─── Material shown

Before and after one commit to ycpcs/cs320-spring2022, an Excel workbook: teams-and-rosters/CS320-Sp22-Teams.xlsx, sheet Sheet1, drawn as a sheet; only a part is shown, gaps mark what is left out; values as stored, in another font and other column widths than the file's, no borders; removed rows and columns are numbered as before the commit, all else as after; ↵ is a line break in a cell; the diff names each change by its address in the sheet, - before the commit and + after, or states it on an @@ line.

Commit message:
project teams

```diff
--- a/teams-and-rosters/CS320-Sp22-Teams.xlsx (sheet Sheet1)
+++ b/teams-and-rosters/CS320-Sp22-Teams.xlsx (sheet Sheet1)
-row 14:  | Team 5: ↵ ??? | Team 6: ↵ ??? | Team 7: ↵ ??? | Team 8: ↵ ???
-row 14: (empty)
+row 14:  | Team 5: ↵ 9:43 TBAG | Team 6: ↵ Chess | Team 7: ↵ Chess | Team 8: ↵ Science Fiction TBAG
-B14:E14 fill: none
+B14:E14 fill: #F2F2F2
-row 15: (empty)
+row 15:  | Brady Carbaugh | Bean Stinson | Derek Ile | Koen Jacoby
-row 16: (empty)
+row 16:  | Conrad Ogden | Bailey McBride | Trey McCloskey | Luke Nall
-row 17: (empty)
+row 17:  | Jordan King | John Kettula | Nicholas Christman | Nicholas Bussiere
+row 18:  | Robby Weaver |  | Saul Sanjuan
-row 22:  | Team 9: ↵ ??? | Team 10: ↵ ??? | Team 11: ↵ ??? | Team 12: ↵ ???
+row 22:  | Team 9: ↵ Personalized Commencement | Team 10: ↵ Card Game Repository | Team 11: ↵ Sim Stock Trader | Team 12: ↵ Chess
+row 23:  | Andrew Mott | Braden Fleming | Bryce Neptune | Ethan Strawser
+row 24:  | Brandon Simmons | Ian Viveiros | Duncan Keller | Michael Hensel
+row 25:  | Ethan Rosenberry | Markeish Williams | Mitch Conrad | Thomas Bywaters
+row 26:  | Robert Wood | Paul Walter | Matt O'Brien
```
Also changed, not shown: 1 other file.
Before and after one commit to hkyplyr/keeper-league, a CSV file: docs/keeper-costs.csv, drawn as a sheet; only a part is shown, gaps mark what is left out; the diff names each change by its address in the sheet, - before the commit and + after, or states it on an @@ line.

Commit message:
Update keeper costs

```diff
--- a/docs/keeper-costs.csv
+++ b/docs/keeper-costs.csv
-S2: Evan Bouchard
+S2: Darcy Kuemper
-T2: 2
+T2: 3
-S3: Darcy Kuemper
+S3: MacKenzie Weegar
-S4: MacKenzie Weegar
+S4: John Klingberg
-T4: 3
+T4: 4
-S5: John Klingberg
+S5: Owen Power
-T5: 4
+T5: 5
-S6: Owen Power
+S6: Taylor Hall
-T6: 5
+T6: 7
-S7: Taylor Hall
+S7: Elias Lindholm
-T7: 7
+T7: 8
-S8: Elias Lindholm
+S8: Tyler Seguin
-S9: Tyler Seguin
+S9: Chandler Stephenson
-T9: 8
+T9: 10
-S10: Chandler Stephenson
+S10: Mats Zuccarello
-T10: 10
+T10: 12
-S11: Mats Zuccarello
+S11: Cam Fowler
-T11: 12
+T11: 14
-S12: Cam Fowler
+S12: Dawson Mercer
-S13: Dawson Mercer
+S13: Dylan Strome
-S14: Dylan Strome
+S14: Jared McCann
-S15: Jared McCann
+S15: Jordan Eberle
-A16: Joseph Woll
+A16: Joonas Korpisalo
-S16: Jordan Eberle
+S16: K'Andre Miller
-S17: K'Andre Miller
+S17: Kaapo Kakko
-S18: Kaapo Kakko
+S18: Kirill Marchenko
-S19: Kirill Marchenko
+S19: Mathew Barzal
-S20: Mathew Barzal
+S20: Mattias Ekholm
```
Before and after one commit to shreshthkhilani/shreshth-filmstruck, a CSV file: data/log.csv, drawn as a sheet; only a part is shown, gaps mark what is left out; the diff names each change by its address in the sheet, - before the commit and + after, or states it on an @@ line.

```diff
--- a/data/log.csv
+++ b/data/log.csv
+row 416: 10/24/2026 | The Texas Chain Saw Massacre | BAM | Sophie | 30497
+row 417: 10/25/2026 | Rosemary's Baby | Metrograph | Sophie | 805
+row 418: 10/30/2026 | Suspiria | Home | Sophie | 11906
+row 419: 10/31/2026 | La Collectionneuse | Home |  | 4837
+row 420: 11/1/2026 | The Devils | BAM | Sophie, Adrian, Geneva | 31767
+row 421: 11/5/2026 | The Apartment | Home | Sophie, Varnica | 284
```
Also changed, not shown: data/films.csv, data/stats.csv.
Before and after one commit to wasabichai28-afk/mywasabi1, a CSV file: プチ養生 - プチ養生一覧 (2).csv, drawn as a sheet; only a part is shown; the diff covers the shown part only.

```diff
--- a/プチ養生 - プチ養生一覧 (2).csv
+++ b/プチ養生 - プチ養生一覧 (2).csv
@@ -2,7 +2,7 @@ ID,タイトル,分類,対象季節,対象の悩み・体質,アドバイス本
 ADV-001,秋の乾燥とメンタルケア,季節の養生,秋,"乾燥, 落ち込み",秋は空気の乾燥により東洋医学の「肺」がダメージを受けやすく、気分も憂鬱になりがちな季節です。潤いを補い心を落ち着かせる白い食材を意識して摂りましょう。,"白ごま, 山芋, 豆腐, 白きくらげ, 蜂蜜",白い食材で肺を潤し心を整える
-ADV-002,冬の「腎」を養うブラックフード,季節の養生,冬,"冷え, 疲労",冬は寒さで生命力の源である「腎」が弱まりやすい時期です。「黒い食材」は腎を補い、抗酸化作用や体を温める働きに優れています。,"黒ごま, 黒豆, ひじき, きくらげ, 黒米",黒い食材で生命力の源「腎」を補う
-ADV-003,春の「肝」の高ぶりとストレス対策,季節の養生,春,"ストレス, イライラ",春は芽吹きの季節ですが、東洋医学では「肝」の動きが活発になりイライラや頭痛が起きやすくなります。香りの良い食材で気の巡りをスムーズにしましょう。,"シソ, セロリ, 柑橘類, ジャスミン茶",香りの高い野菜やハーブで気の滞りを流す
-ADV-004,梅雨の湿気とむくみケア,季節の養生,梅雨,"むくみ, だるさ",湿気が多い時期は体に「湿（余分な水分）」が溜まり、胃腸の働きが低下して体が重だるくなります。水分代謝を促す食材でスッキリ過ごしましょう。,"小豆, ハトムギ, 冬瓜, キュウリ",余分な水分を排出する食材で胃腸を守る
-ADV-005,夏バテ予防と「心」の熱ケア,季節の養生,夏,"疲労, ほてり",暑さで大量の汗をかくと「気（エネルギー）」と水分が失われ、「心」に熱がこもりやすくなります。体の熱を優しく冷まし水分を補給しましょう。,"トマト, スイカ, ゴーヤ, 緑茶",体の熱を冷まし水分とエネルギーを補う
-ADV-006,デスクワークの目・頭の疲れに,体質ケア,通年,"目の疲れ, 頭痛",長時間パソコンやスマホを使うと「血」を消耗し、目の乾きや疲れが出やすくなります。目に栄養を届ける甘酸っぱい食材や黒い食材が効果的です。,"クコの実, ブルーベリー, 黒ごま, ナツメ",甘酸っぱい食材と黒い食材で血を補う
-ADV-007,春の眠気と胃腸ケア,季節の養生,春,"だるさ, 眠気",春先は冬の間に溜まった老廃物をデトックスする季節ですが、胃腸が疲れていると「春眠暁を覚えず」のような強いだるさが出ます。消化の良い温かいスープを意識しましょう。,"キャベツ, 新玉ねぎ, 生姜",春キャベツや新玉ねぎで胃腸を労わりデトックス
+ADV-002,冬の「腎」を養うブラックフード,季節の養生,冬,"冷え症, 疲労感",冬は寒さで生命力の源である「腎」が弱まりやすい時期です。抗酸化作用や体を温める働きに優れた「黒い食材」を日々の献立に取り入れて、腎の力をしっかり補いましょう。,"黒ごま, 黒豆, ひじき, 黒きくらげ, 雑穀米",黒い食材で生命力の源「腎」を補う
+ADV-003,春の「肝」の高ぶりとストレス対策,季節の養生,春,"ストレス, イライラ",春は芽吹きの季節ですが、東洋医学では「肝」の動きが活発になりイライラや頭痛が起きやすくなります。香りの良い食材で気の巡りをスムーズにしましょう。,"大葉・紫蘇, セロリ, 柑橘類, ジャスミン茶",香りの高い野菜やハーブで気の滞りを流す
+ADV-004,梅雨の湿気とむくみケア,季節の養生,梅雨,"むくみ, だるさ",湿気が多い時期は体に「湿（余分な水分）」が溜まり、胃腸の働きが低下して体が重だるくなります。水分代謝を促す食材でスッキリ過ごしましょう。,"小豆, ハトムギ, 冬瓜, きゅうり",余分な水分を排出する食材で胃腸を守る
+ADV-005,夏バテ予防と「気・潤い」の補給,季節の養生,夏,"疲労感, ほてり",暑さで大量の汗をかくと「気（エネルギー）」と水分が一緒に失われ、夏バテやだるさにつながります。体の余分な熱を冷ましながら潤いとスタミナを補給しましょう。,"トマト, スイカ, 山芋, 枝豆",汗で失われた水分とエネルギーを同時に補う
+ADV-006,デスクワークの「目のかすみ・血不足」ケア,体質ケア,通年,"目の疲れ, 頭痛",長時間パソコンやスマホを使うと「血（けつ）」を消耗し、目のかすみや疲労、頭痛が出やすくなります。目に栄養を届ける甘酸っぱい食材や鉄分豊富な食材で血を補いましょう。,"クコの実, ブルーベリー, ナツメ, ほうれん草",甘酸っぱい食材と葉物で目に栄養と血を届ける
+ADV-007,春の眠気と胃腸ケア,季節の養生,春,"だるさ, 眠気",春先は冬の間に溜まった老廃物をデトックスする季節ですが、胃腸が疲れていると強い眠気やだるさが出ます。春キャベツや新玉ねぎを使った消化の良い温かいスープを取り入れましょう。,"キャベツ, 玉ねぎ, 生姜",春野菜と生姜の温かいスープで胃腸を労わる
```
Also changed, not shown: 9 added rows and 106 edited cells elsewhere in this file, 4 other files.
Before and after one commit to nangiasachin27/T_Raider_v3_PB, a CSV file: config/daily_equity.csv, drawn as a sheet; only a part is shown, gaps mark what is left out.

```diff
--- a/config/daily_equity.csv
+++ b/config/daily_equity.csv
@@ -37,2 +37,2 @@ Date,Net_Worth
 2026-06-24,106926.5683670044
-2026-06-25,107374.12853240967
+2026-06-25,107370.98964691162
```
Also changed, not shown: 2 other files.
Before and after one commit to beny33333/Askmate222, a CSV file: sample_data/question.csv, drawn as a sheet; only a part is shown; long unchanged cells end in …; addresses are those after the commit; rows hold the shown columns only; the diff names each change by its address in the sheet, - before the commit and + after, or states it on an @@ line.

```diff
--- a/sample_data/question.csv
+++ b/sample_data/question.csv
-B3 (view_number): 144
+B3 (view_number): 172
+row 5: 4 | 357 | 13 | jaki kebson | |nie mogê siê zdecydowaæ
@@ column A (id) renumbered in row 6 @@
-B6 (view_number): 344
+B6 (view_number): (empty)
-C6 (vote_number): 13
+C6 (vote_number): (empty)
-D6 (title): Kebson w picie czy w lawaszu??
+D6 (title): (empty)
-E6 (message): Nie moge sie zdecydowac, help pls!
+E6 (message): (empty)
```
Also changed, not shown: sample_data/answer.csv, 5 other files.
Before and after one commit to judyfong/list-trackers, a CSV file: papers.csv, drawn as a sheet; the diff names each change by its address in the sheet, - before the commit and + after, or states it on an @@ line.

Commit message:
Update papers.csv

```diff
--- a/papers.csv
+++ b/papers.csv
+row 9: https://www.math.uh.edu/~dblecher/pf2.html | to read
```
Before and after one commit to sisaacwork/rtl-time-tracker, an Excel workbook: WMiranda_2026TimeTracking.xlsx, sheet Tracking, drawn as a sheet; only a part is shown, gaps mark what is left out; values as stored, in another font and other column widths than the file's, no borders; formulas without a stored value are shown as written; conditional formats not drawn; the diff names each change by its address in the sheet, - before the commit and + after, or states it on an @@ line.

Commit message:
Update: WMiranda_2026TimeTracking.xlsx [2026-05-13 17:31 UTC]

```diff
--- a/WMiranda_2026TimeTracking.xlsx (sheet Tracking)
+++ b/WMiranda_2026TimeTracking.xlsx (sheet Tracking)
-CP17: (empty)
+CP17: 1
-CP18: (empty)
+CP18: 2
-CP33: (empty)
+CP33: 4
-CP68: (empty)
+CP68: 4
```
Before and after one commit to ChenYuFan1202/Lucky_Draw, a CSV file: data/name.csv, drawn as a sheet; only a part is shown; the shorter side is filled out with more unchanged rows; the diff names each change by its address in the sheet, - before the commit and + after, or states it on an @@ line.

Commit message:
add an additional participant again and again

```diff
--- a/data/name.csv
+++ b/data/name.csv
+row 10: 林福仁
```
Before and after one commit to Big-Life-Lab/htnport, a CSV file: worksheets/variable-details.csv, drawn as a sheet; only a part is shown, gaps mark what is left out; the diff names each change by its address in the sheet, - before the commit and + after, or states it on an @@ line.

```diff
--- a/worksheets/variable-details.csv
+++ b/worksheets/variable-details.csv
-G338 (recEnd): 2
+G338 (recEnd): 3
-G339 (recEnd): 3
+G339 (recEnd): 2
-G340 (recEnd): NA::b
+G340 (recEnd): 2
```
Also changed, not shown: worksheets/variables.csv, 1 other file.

──────

■ **Action item**:
Show all lines in the preceding material that have "empty" in them.

■ **Answer section**:
-row 14: (empty)
-row 15: (empty)
-row 16: (empty)
-row 17: (empty)
+B6 (view_number): (empty)
+C6 (vote_number): (empty)
+D6 (title): (empty)
+E6 (message): (empty)
-CP17: (empty)
-CP18: (empty)
-CP33: (empty)
-CP68: (empty)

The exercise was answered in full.